VPNs also make it easier to browse the Internet anonymously because it changes your IP address to one from your VPN provider. VPNs are considered safe if you have to access highly sensitive data like your bank account while connected to a public network. People spying on you can see you’re connected to a VPN, but they won’t be able to see what you’re doing. VPN services for Mac and other devices are available online through various providers for a small monthly fee.

Utilize SSL Connections

SSL stands for Secure Sockets Layer and is a security protocol that encrypts data through the site you’re accessing. You’ll know the site has an SSL certificate because it will show “HTTPS” in the address bar. Ensure you’ve enabled your browser to always access the “HTTPS” option on websites where you enter in sensitive data. This is smart even if you’re accessing accounts that don’t contain any other sensitive data. That’s because hackers know you’re likely to use the same username and password on multiple sites. Once they have the credentials for one site, they can try to use them on others. With “HTTPS” in the web address rather than “HTTP,” it means your data on that site is encrypted.

Turn Off Your Wi-Fi

You may be connecting to public Wi-Fi without even knowing it if you leave your Wi-Fi signal on and set to connect with the closest network. If you don’t need to connect to the Internet, such as if you’re working with offline programs, turn it off.

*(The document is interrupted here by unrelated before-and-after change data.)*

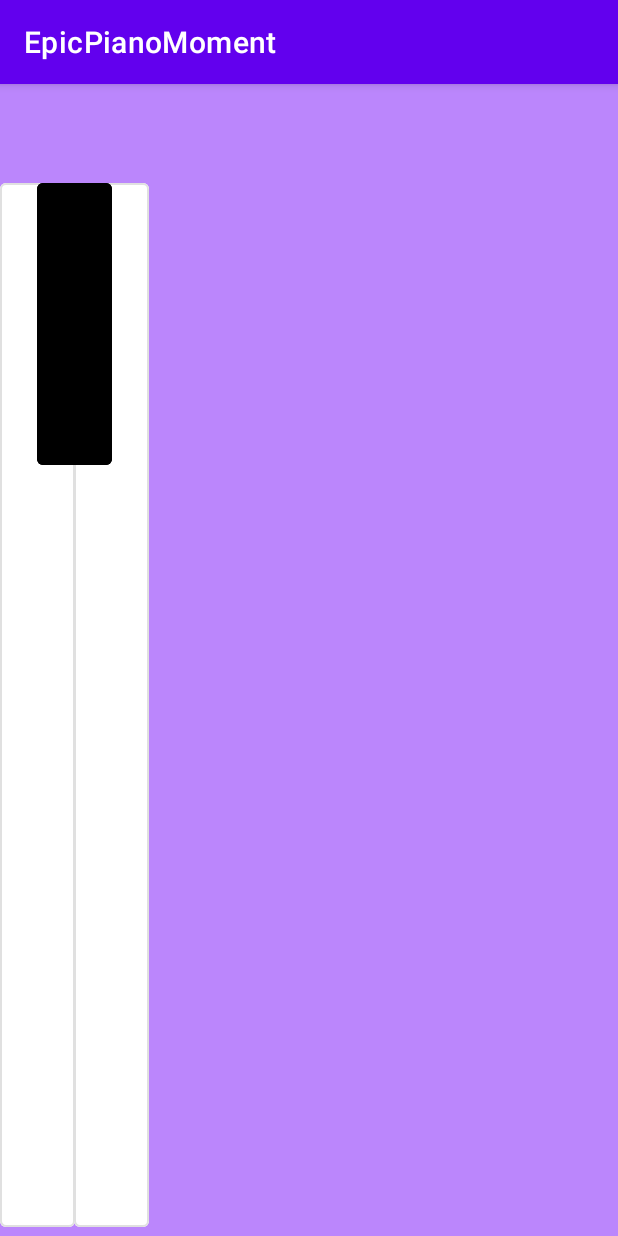
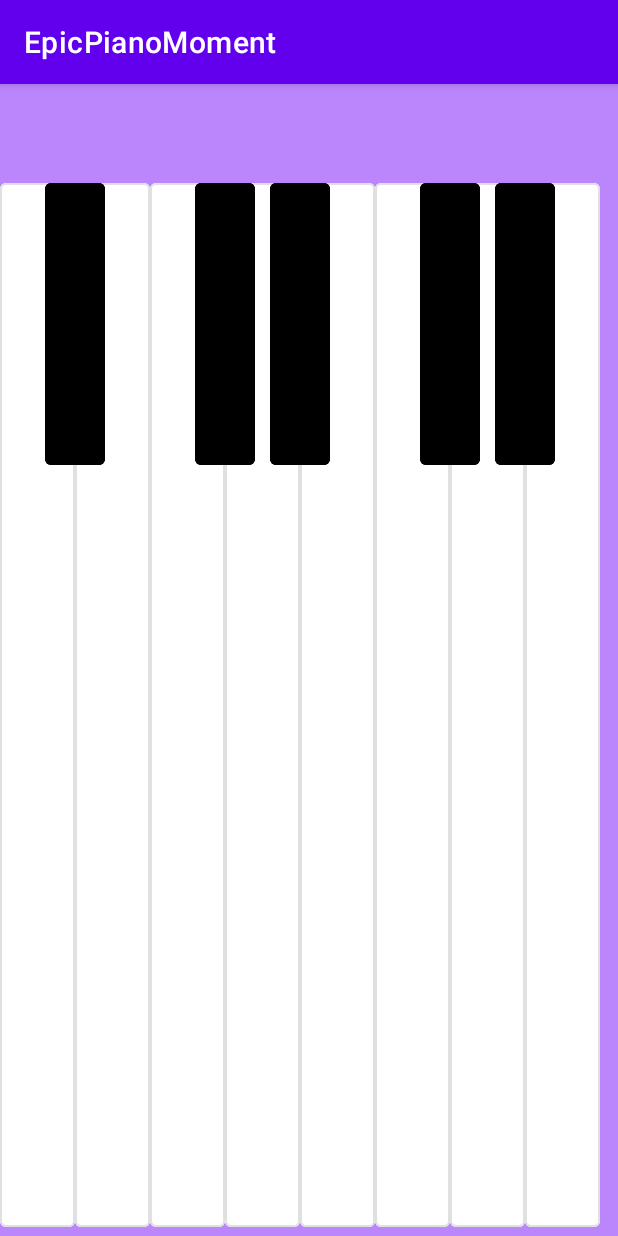
Before and after one commit to MarioARC/EpicPianoMoment, an Android app: the screen it shows after launch (MainActivity), on a phone screen of 412 x 824 dp. Run offline under Robolectric (Android 15) with nearby library versions, the phone set to English and light mode, and no system bars.

Commit message:
added keys C-A

```diff
--- a/app/src/main/java/com/example/epicpianomoment/MainActivity.java
+++ b/app/src/main/java/com/example/epicpianomoment/MainActivity.java
@@ -15,10 +15,10 @@ public class MainActivity extends AppCompatActivity {
         setContentView(R.layout.activity_main);
     }
 
-    public void click(View v)
-    {
-        MediaPlayer mp = MediaPlayer.create(this, R.raw.samsung);
-        mp.start();
-    }
+//    public void click(View v)
+//    {
+//        MediaPlayer mp = MediaPlayer.create(this, R.raw.samsung);
+//        mp.start();
+//    }
 
 }
--- a/app/src/main/res/layout/activity_main.xml
+++ b/app/src/main/res/layout/activity_main.xml
@@ -9,33 +9,134 @@
     tools:context=".MainActivity">
 
     <Button
-        android:id="@+id/o0keyD"
+        android:id="@+id/o0keyA"
         android:layout_width="50dp"
         android:layout_height="match_parent"
         android:layout_marginTop="60dp"
         android:backgroundTint="@color/white"
-        android:onClick="click"
         style="@style/Widget.MaterialComponents.Button.OutlinedButton"
         />
 
     <Button
-        android:id="@+id/o0keyE"
+        android:id="@+id/o0keyB"
         android:layout_width="50dp"
         android:layout_height="match_parent"
-        android:layout_marginLeft="-25dp"
         android:layout_marginTop="60dp"
-        android:layout_toRightOf="@+id/o0keyDsharp"
+        android:layout_toEndOf="@+id/o0keyA"
         android:backgroundTint="@color/white"
-        android:onClick="click"
         style="@style/Widget.MaterialComponents.Button.OutlinedButton"
         />
 
     <Button
-        android:id="@+id/o0keyDsharp"
+        android:id="@+id/o1keyC"
+        style="@style/Widget.MaterialComponents.Button.OutlinedButton"
         android:layout_width="50dp"
+        android:layout_height="match_parent"
+        android:layout_marginTop="60dp"
+        android:layout_toEndOf="@+id/o0keyB"
+        android:backgroundTint="@color/white"
+        />
+
+    <Button
+        android:id="@+id/o1keyD"
+        style="@style/Widget.MaterialComponents.Button.OutlinedButton"
+        android:layout_width="50dp"
+        android:layout_height="match_parent"
+        android:layout_marginTop="60dp"
+        android:layout_toEndOf="@+id/o1keyC"
+        android:backgroundTint="@color/white"
+        />
+
+    <Button
+        android:id="@+id/o1keyE"
+        style="@style/Widget.MaterialComponents.Button.OutlinedButton"
+        android:layout_width="50dp"
+        android:layout_height="match_parent"
+        android:layout_marginTop="60dp"
+        android:layout_toEndOf="@+id/o1keyD"
+        android:backgroundTint="@color/white"
+        />
+
+    <Button
+        android:id="@+id/o1keyF"
+        style="@style/Widget.MaterialComponents.Button.OutlinedButton"
+        android:layout_width="50dp"
+        android:layout_height="match_parent"
+        android:layout_marginTop="60dp"
+        android:layout_toEndOf="@+id/o1keyE"
+        android:backgroundTint="@color/white"
+        />
+
+    <Button
+        android:id="@+id/o1keyG"
+        style="@style/Widget.MaterialComponents.Button.OutlinedButton"
+        android:layout_width="50dp"
+        android:layout_height="match_parent"
+        android:layout_marginTop="60dp"
+        android:layout_toEndOf="@+id/o1keyF"
+        android:backgroundTint="@color/white"
+        />
+
+    <Button
+        android:id="@+id/o1keyA"
+        style="@style/Widget.MaterialComponents.Button.OutlinedButton"
+        android:layout_width="50dp"
+        android:layout_height="match_parent"
+        android:layout_marginTop="60dp"
+        android:layout_toEndOf="@+id/o1keyG"
+        android:backgroundTint="@color/white"
+        />
+
+    <Button
+        android:id="@+id/o0keyAsharp"
+        android:layout_width="40dp"
         android:layout_height="200dp"
-        android:layout_toRightOf="@+id/o0keyD"
-        android:layout_marginLeft="-25dp"
+        android:layout_toEndOf="@+id/o0keyA"
+        android:layout_marginStart="-20dp"
+        android:layout_marginTop="60dp"
+        android:backgroundTint="@color/black"
+        style="@style/Widget.MaterialComponents.Button.OutlinedButton"
+        />
+
+    <Button
+        android:id="@+id/o1keyCsharp"
+        android:layout_width="40dp"
+        android:layout_height="200dp"
+        android:layout_toEndOf="@+id/o1keyC"
+        android:layout_marginStart="-20dp"
+        android:layout_marginTop="60dp"
+        android:backgroundTint="@color/black"
+        style="@style/Widget.MaterialComponents.Button.OutlinedButton"
+        />
+
+    <Button
+        android:id="@+id/o1keyDsharp"
+        android:layout_width="40dp"
+        android:layout_height="200dp"
+        android:layout_toEndOf="@+id/o1keyD"
+        android:layout_marginStart="-20dp"
+        android:layout_marginTop="60dp"
+        android:backgroundTint="@color/black"
+        style="@style/Widget.MaterialComponents.Button.OutlinedButton"
+        />
+
+    <Button
+        android:id="@+id/o1keyFsharp"
+        android:layout_width="40dp"
+        android:layout_height="200dp"
+        android:layout_toEndOf="@+id/o1keyF"
+        android:layout_marginStart="-20dp"
+        android:layout_marginTop="60dp"
+        android:backgroundTint="@color/black"
+        style="@style/Widget.MaterialComponents.Button.OutlinedButton"
+        />
+
+    <Button
+        android:id="@+id/o1keyGsharp"
+        android:layout_width="40dp"
+        android:layout_height="200dp"
+        android:layout_toEndOf="@+id/o1keyG"
+        android:layout_marginStart="-20dp"
         android:layout_marginTop="60dp"
         android:backgroundTint="@color/black"
         style="@style/Widget.MaterialComponents.Button.OutlinedButton"
```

That way it won’t automatically connect or transmit data without your knowledge.

Limit Your Browsing

One of the easiest ways to ensure no one can access your information over a public network—short of never connecting to one—is to limit what type of browsing you do. Don’t access your bank account or enter credit card information over a public network unless you’re using a VPN. Be careful even with email and your social profiles. You may not realize what sensitive data you send through these sites until someone gets ahold of it and uses it against you. It’s usually safe to use public Wi-Fi to surf the web and watch videos, but be conscious of what passwords and credentials you’re entering even on sites that don’t seem to matter.

Disable Sharing

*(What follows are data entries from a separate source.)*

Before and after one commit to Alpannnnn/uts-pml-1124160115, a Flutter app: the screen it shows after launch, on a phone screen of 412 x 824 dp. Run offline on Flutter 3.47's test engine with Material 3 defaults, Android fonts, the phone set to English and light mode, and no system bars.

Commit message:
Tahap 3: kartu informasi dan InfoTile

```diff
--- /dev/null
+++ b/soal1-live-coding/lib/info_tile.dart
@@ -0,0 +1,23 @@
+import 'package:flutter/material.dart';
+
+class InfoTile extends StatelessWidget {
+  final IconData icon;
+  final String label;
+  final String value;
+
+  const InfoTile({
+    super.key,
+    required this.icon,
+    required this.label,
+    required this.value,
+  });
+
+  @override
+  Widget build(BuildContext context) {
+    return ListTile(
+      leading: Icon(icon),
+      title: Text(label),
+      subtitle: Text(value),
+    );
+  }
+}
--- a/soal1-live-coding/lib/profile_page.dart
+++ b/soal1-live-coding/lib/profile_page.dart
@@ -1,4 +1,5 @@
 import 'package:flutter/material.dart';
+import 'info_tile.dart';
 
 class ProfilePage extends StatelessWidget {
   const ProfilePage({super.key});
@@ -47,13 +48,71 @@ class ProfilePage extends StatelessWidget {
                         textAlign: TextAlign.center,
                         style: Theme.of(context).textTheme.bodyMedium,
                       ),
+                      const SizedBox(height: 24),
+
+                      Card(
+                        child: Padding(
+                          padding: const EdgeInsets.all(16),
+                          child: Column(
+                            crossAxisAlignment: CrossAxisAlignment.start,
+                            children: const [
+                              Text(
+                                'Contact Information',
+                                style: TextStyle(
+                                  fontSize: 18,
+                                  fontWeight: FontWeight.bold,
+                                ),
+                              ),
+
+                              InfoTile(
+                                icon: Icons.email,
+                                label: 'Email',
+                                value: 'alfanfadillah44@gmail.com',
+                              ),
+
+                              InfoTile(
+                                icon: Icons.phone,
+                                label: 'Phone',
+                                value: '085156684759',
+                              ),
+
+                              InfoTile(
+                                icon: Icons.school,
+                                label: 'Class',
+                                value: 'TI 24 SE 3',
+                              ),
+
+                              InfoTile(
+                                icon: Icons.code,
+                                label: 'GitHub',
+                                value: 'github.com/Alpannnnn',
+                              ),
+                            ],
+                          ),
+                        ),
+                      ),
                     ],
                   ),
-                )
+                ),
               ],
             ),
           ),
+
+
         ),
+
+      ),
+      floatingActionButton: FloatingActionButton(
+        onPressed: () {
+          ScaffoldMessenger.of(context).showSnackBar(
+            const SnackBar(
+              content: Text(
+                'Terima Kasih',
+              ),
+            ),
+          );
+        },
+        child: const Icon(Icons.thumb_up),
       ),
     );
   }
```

When connecting to public Wi-Fi, there’s a setting on your device that enables sharing over the network. It’s unlikely that you want to share anything publicly, so you’ll want to disable this setting. If you’re on Windows, you can do this by choosing “Public” the first time you connect to the Wi-Fi. This will lock your connection to keep your computer from sharing sensitive data. On other devices, you can check your Control Panel to change the share settings.

Keep Your Device Protected

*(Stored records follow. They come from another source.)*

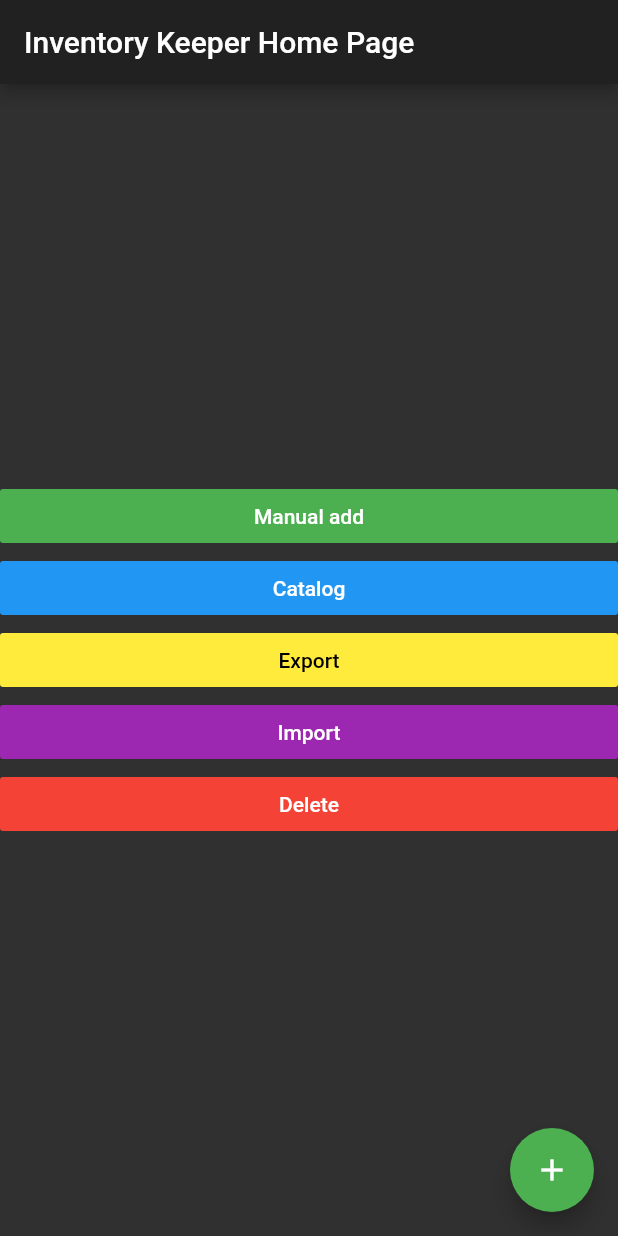
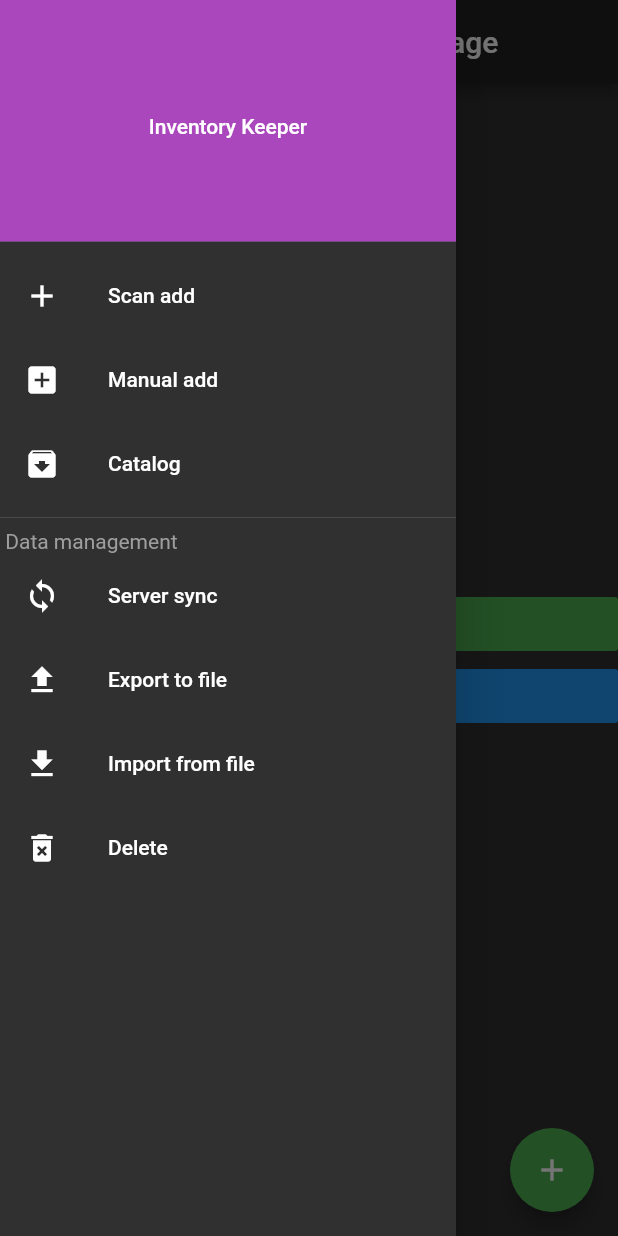
Before and after one commit to LolnationCH/Inventory-Keeper, a Flutter app: the screen it shows after launch, with the side drawer open (before the commit the screen has no drawer), on a phone screen of 412 x 824 dp. Run offline on Flutter 3.47's test engine with Material 2 defaults, Android fonts, the phone set to English and light mode, and no system bars; our stand-ins replace cached_network_image, flushbar; missing offline and left inert: qr_mobile_vision; project files that could hold a hidden picture were left out.

Commit message:
Part 1 : Remaking the main

```diff
--- a/lib/main.dart
+++ b/lib/main.dart
@@ -93,6 +93,98 @@ class _MyHomePageState extends State<MyHomePage> {
       appBar: AppBar(
         title: Text(widget.title),
       ),
+      drawer: Drawer(
+        child: ListView(
+          // Important: Remove any padding from the ListView.
+          padding: EdgeInsets.zero,
+          children: <Widget>[
+            DrawerHeader(
+              child: Align(
+                alignment: Alignment.center,
+                child: Text('Inventory Keeper'),
+              ),
+              decoration: BoxDecoration(
+                color: Colors.purple[400],
+              ),
+            ),
+            ListTile(
+              leading: Icon(Icons.add),
+              title: Text('Scan add'),
+              onTap: () {
+                Navigator.pop(context);
+                Navigator.push(
+                  context,
+                  MaterialPageRoute(builder: (context) => BardcodeScanner(storage: this.storage)),
+                );
+              },
+            ),
+            ListTile(
+              leading: Icon(Icons.add_box),
+              title: Text('Manual add'),
+              onTap: () {
+                Navigator.pop(context);
+                Navigator.push(
+                  context,
+                  MaterialPageRoute(builder: (context) => BookWidgetEditor(bookInfo: Book())),
+                ).then((result) {
+                  _manuelAddBook(result);
+                });
+              },
+            ),
+            ListTile(
+              leading: Icon(Icons.archive),
+              title: Text('Catalog'),
+              onTap: () {
+                Navigator.pop(context);
+                Navigator.push(
+                  context,
+                  MaterialPageRoute(builder: (context) => CatalogWidget(storage: this.storage)),
+                );
+              },
+            ),
+            Divider(),
+            Text(
+              " Data management",
+              style: TextStyle(color: Colors.grey),
+            ),
+            ListTile(
+              leading: Icon(Icons.sync),
+              title: Text('Server sync'),
+              onTap: () {
+                // Update the state of the app.
+                // ...
+                Navigator.pop(context);
+              },
+            ),
+            ListTile(
+              leading: Icon(Icons.file_upload),
+              title: Text('Export to file'),
+              onTap: () {
+                this.storage.exportBooks();
+                _showStatusMessage("Catalog exported!", "The catalog was exported to the file : ");
+                Navigator.pop(context);
+              },
+            ),
+            ListTile(
+              leading: Icon(Icons.file_download),
+              title: Text('Import from file'),
+              onTap: () {
+                this.storage.importBooks();
+                _showStatusMessage("Catalog imported!", "The catalog was imported from the file : ");
+                Navigator.pop(context);
+              },
+            ),
+            ListTile(
+              leading: Icon(Icons.delete_forever),
+              title: Text('Delete'),
+              onTap: () {
+                _deleteConfirmationDialog();
+                Navigator.pop(context);
+              },
+            ),
+          ],
+        ),
+      ),
       body: Center(
         child: Column(
           mainAxisAlignment: MainAxisAlignment.center,
@@ -124,35 +216,6 @@ class _MyHomePageState extends State<MyHomePage> {
                 );
               },
             ),
-            new FlatButton(
-              child: Text("Export"),
-              color: Colors.yellow,
-              textColor: Colors.black,
-              padding: EdgeInsets.all(8.0),
-              onPressed: (){
-                this.storage.exportBooks();
-                _showStatusMessage("Catalog exported!", "The catalog was exported to the file : ");
-              },
-            ),
-            new FlatButton(
-              child: Text("Import"),
-              color: Colors.purple,
-              textColor: Colors.white,
-              padding: EdgeInsets.all(8.0),
-              onPressed: (){
-                this.storage.importBooks();
-                _showStatusMessage("Catalog imported!", "The catalog was imported from the file : ");
-              },
-            ),
-            new FlatButton(
-              child: Text("Delete"),
-              color: Colors.red,
-              textColor: Colors.white,
-              padding: EdgeInsets.all(8.0),
-              onPressed: (){
-                _deleteConfirmationDialog();
-              },
-            ),
           ],
         ),
       ),
```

When it comes to hackers resorting to malware over public Wi-Fi, one way to protect yourself is to make sure your device is secure. With proper malware and virus protection on your computer, you can keep dangerous files from ever installing onto your device. Be sure that your security software stays up to date to minimize your risk.

While public Wi-Fi is convenient, it comes with its fair share of concerns. For some people, especially those who work on their computers while on the go, public Wi-Fi is almost a necessity. Taking the right precautions, like using a VPN and securing your computer, will help mitigate your risk and allow you to browse the Internet in public without fear.

1 thought on “Public WiFi threats and how to avoid them”

  1. hy use paid data when you have ‘free’ Wi-Fi? Sounds really tempting to connect. Well, wronggg. You are throwing away your valuable information at the cost of getting it ‘free.’ It might be the cafe owner or the hackers who can see all of your information. And unfortunately for you, the only solution is to use a VPN over Public WiFi or carry a portable WiFi device with you all the time. My recommendation is PureVPN that has secure WiFi feature that automatically connects over unsecured wireless networks and encrypts your entire Internet data.

Leave a Comment

Your email address will not be published. Required fields are marked *

This site is protected by reCAPTCHA and the Google Privacy Policy and Terms of Service apply.

Scroll to Top